--- Task item ---
Would you copy each line of the data below that has "from"?

++++ Material for the task

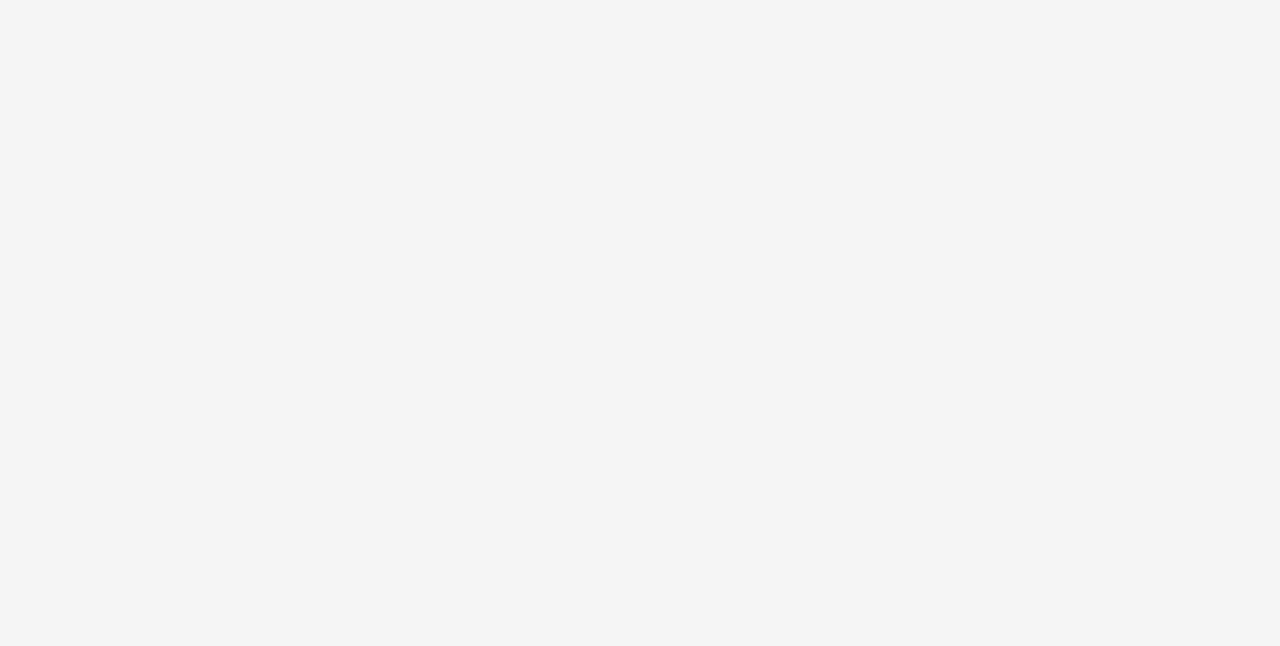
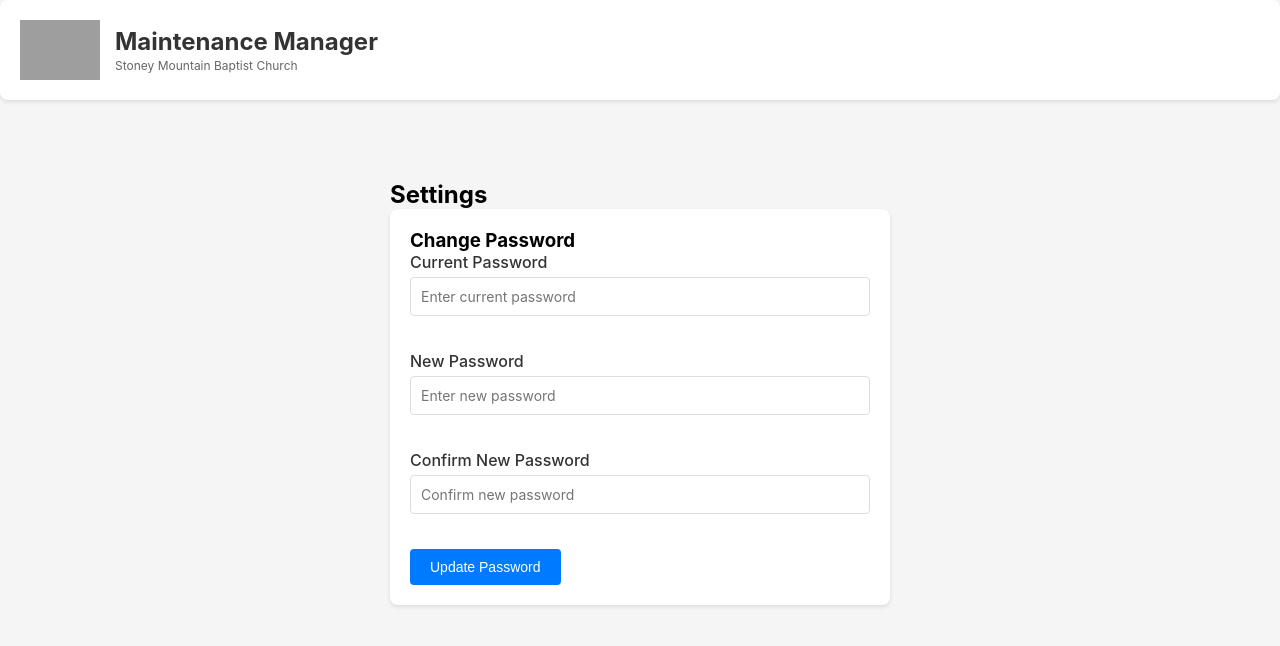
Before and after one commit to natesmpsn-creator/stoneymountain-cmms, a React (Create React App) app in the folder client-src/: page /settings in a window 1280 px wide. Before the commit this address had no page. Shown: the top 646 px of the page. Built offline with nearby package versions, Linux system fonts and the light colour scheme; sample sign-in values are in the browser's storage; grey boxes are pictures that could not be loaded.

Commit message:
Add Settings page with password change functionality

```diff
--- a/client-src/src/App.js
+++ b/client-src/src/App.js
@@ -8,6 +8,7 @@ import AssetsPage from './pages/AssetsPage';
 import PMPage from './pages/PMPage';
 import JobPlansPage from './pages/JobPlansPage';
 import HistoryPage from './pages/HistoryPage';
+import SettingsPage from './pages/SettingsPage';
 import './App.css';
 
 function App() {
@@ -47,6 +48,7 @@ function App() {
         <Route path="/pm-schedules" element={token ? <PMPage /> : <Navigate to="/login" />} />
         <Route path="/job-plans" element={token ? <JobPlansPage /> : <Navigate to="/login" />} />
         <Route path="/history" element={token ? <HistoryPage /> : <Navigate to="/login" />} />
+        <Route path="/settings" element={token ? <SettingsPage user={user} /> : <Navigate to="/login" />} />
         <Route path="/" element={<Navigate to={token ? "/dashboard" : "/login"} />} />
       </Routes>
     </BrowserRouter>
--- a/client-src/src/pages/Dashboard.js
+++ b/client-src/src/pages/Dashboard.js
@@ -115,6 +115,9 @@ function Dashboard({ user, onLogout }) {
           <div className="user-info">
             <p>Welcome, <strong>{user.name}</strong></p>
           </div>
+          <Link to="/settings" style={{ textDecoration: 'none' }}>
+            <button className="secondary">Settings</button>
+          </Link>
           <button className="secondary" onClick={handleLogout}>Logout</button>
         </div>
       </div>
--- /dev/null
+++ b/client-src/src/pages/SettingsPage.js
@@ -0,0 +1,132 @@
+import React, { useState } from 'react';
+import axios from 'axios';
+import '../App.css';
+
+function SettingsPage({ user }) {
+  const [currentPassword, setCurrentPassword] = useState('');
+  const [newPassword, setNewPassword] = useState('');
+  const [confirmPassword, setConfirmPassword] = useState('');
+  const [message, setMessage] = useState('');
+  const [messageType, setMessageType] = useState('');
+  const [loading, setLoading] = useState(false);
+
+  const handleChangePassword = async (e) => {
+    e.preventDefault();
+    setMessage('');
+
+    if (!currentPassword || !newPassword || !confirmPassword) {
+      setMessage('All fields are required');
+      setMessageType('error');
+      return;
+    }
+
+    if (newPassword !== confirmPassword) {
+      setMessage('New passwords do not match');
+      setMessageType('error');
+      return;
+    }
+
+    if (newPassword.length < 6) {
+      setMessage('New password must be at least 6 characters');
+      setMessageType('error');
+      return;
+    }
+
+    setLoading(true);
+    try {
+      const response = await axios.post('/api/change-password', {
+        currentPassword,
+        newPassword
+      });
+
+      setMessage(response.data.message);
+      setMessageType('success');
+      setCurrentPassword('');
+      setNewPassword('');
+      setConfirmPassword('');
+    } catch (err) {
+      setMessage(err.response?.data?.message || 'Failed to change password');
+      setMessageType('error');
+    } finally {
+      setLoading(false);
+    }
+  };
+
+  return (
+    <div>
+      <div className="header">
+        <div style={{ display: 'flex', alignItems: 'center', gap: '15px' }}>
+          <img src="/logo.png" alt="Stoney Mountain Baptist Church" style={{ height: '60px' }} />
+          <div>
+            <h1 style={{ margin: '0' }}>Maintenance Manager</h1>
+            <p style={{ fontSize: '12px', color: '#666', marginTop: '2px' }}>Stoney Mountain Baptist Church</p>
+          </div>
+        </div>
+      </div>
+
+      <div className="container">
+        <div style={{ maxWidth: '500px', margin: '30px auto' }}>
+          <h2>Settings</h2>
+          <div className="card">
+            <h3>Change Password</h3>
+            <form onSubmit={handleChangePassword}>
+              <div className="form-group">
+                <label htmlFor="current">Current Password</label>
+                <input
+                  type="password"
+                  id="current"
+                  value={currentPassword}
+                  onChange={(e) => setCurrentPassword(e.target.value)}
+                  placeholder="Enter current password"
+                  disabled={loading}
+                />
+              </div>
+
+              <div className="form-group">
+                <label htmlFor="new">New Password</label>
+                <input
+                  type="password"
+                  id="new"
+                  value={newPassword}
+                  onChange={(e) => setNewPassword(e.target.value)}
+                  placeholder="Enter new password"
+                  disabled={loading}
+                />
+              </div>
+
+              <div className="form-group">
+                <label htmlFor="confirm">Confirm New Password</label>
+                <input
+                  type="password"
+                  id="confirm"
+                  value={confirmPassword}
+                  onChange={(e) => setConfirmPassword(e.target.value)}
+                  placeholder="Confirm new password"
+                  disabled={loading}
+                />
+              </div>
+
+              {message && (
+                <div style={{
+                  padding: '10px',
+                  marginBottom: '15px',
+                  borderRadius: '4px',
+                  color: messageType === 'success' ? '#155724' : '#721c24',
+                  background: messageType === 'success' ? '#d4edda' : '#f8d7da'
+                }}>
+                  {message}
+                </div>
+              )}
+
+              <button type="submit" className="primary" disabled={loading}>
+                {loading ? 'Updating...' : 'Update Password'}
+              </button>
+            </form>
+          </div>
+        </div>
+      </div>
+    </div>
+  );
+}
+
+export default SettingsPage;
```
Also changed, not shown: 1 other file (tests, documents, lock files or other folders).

++++++++

--- Solution to the problem ---
@@ -8,6 +8,7 @@ import AssetsPage from './pages/AssetsPage';
 import PMPage from './pages/PMPage';
 import JobPlansPage from './pages/JobPlansPage';
 import HistoryPage from './pages/HistoryPage';
+import SettingsPage from './pages/SettingsPage';
+import React, { useState } from 'react';
+import axios from 'axios';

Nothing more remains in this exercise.